And last, but certainly not least, I want to thank you, Kathy Lucas for the wonderful job you have done for us during your Presidency. Our thoughts and prayers are with you for a speedy and complete recovery. You have galvanized our organization and reminded us to have fun.
In that tradition, I want to encourage everyone to keep our lines of communication open. Please feel free to contact me by phone or email if you know of loose ends that need to be addressed for our AGM or if you have questions or concerns. We are always looking for new faces, voices and skills for our many committees that enable us to accomplish our goals. Together we can continue to grow the ACPS into an organization that we enjoy and that we are proud of.
Read more ...
Farm of the Month 6-13: DryBrook Farm
2012 Filly, DryBrook Erin Lass (Bailey’s Irish Dream x Lasrachai’s Blue Oak Dunlaith).
Farm: DryBrook Farm, owned by Pat and Steve Shields
Location: Harwinton, CT
What we breed and train for: DryBrook is a family farm located in Litchfield County, Connecticut. Our love of Connemara’s began with our halfbred, Irish Park’s Royal Tara; that was eleven years ago. We breed, raise and train both purebred Connemara ponies and Hanoverian crosses. Most important to us is to breed sport horses with good minds that can fully enjoyed by amateurs and more serious competitors. We are breeding for versatility, which is one of the key trademarks of the Connemara. Our ponies excel in jumping and exhibit lovely ground covering movement.
Our Stallion: Bailey’s Irish Dream, (Balius Torlough x Beacon’s Siobhan by Balmullo’s Beacon) is our resident approved standing stallion, who is available to limited outside mares. Dreamer exemplifies a wonderful, kind work ethic and does basically whatever we ask of him with pleasant attitude. He qualified for both the 2011 & 2012 New England Dressage Finals, jumps and last summer began to drive. With only sixty days of driving under his girth, he participated as one of the driving ponies at Equine Affaire.
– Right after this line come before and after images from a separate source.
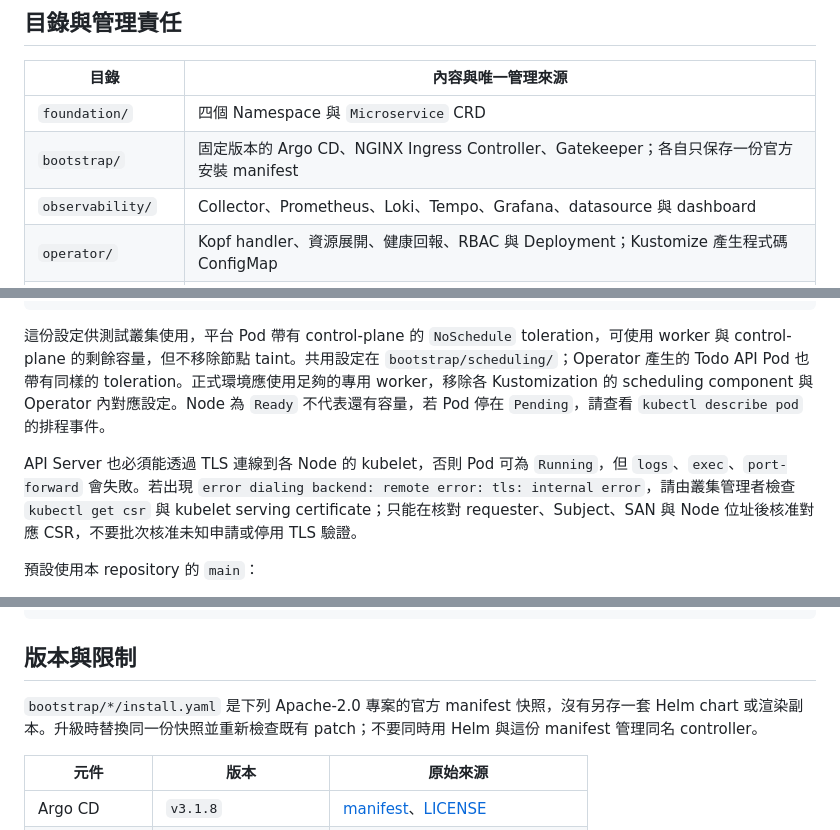
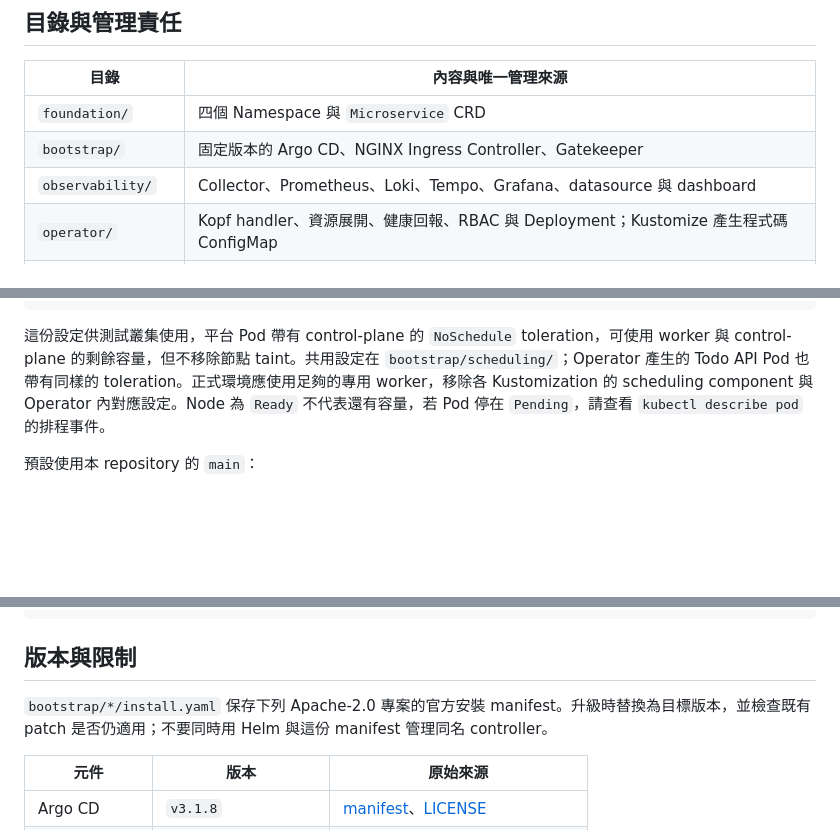
Before and after one commit to yrw9281/IT30.Platform.Engineering, a Markdown page: src/final/README.md, 3 parts joined by grey strips. GitHub-like rendering; blank space fills up the shorter version.

```diff
--- a/src/final/README.md
+++ b/src/final/README.md
@@ -9,7 +9,7 @@
 | 目錄 | 內容與唯一管理來源 |
 | --- | --- |
 | `foundation/` | 四個 Namespace 與 `Microservice` CRD |
-| `bootstrap/` | 固定版本的 Argo CD、NGINX Ingress Controller、Gatekeeper；各自只保存一份官方安裝 manifest |
+| `bootstrap/` | 固定版本的 Argo CD、NGINX Ingress Controller、Gatekeeper |
 | `observability/` | Collector、Prometheus、Loki、Tempo、Grafana、datasource 與 dashboard |
 | `operator/` | Kopf handler、資源展開、健康回報、RBAC 與 Deployment；Kustomize 產生程式碼 ConfigMap |
 | `backstage/` | Catalog、單一 PR 模板、Kubernetes 唯讀權限、Deployment 與可獨立建置的最小 Backstage App |
@@ -39,8 +39,6 @@ kubectl get nodes
 
 這份設定供測試叢集使用，平台 Pod 帶有 control-plane 的 `NoSchedule` toleration，可使用 worker 與 control-plane 的剩餘容量，但不移除節點 taint。共用設定在 `bootstrap/scheduling/`；Operator 產生的 Todo API Pod 也帶有同樣的 toleration。正式環境應使用足夠的專用 worker，移除各 Kustomization 的 scheduling component 與 Operator 內對應設定。Node 為 `Ready` 不代表還有容量，若 Pod 停在 `Pending`，請查看 `kubectl describe pod` 的排程事件。
 
-API Server 也必須能透過 TLS 連線到各 Node 的 kubelet，否則 Pod 可為 `Running`，但 `logs`、`exec`、`port-forward` 會失敗。若出現 `error dialing backend: remote error: tls: internal error`，請由叢集管理者檢查 `kubectl get csr` 與 kubelet serving certificate；只能在核對 requester、Subject、SAN 與 Node 位址後核准對應 CSR，不要批次核准未知申請或停用 TLS 驗證。
-
 預設使用本 repository 的 `main`：
 
 - Argo CD 讀取 `src/final/config/runtime` 與 `src/final/config/todo-api`。
@@ -275,7 +271,7 @@ docker build --secret id=build-ca,src=/etc/ssl/certs/ca-certificates.crt \
 
 ## 版本與限制
 
-`bootstrap/*/install.yaml` 是下列 Apache-2.0 專案的官方 manifest 快照，沒有另存一套 Helm chart 或渲染副本。升級時替換同一份快照並重新檢查既有 patch；不要同時用 Helm 與這份 manifest 管理同名 controller。
+`bootstrap/*/install.yaml` 保存下列 Apache-2.0 專案的官方安裝 manifest。升級時替換為目標版本，並檢查既有 patch 是否仍適用；不要同時用 Helm 與這份 manifest 管理同名 controller。
 
 | 元件 | 版本 | 原始來源 |
 | --- | --- | --- |
```
Also changed, not shown: other parts of src/final/README.md (+7 -7 lines), .github/instructions/series-decisions.instructions.md (deleted, +0 -18 lines).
Number of Resident and Notable Ponies: Seventeen ponies and horses currently call DryBrook home. We have three approved purebred brood mares, each with respected pedigree, each exhibit ground covering stide and uphill movement. One of our cherished brood mares is Lascrachi’s Blue Oak Dunlaith, who is by Lasrachai, the only U.S. standing son of Thunderbolt. Three additional RPSI/Hanoverian mares by famous Grand Prix Dressage sires or Olympic jumping Sires grace our pastures and are ridden by my daughters for eventing, dressage and hunters. The rest of our herd are homebred purebreds and Connemara crosses.
We were very proud this year that our four year old. DryBrooks Tara’s Legacy was Region 1 Halfbred Champion in hand, took her junior rider to high points dressage and was reserve champion for overall show points , while her full brother, DryBrooks Bailey’s Cream took reserve champion hunter.
Currently, we have three very fancy, trained ponies that are dressage or eventing prospects and young stock for available for sale.
We'd like you to know: We take pride in our ponies and horses. We breed quality, kind ponies that are handled daily, and taught right from birth to accept human handling and to respect our space. Our babies are raised to be solid citizens, in the hope that they become someone’s truly loved and cherish life partner.
Bailey’s Irish Dream “Dreamer” just jumping for joy
Bailey’s Irish Dream “Dreamer” at 2012 Equine Affaire
Previous Farms of the Month:
1-13 Hollymead Farm
1-8-12 Fade to Grey Farm
1-22-12 Big Bear Farm
2-5-12 Paradox Connemaras
3-4-12 Rivendell Farm
3-18-12 Cashel Bay Connemara Pony Stud
7-1-12 Prarie Connemara Farm
Farm of the Month: If you are interested please send the following information about your farm to firstname.lastname@example.org
Be sure to include one or two photos!!
What you breed (or train) for:
How many resident ponies you have:
Names of one or two notable residents:
One thing you would like people to know about your farm:
Farms will be featured strictly on a first come/ first served basis.